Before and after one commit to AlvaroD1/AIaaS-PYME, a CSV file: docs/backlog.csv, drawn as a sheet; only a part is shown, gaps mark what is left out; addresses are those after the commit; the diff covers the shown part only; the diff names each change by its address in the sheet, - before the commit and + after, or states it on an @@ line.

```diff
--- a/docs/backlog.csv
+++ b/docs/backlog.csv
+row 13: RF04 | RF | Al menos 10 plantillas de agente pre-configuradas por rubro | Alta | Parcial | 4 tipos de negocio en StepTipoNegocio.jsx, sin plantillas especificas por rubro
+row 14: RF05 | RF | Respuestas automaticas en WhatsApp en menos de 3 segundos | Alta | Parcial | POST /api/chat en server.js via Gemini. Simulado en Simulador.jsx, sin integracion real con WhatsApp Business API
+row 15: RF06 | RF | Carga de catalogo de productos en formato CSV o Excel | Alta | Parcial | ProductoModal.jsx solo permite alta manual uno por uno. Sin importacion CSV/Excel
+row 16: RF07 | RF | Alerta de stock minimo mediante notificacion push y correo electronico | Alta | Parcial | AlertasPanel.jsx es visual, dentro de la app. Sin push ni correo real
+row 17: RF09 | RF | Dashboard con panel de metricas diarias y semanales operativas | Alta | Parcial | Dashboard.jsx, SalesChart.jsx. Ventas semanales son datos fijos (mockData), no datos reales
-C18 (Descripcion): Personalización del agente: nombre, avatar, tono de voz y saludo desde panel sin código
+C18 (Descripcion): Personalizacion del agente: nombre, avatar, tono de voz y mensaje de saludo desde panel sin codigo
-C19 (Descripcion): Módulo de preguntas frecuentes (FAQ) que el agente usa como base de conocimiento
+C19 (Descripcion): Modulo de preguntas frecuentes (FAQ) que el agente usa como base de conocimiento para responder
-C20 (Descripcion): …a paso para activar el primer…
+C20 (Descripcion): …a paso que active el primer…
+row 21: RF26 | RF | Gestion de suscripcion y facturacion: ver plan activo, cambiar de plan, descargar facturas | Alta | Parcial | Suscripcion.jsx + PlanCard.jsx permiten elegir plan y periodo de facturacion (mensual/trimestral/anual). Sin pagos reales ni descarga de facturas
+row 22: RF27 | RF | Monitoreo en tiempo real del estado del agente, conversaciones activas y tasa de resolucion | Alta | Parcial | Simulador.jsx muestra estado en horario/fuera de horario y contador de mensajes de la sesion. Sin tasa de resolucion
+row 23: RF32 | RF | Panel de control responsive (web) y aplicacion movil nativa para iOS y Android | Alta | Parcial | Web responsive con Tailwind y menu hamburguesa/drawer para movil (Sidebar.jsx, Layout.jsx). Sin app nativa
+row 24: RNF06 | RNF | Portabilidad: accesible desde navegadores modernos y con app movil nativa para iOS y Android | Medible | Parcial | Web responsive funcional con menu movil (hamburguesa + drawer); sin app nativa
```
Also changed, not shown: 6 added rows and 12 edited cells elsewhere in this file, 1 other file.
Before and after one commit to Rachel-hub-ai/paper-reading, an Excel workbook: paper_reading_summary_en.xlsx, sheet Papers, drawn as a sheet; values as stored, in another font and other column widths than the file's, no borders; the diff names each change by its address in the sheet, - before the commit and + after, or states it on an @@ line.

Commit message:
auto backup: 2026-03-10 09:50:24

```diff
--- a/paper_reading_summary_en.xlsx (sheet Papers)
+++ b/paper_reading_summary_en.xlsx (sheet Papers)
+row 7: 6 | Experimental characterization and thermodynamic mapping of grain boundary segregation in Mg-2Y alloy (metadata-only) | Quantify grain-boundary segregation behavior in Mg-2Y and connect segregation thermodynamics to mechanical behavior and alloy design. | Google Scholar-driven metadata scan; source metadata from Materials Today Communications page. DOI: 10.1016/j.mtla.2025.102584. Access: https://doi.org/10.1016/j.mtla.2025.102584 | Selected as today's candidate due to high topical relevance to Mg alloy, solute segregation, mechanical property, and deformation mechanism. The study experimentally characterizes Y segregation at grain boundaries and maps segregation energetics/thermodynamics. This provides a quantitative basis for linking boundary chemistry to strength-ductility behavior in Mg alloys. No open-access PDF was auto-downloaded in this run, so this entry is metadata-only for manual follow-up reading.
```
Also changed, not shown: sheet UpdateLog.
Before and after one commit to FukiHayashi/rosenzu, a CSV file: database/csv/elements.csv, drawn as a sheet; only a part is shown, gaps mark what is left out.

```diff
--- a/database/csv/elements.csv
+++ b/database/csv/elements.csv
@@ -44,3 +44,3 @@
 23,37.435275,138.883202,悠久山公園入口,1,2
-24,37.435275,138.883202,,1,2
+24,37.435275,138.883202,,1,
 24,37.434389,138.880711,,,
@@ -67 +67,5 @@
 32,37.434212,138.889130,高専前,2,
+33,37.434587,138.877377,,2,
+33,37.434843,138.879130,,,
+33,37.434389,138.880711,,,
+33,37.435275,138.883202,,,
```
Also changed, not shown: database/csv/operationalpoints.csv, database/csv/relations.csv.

Required action
Find how many lines in the records contain the string "Papers", then give the number alone.

Answer box
3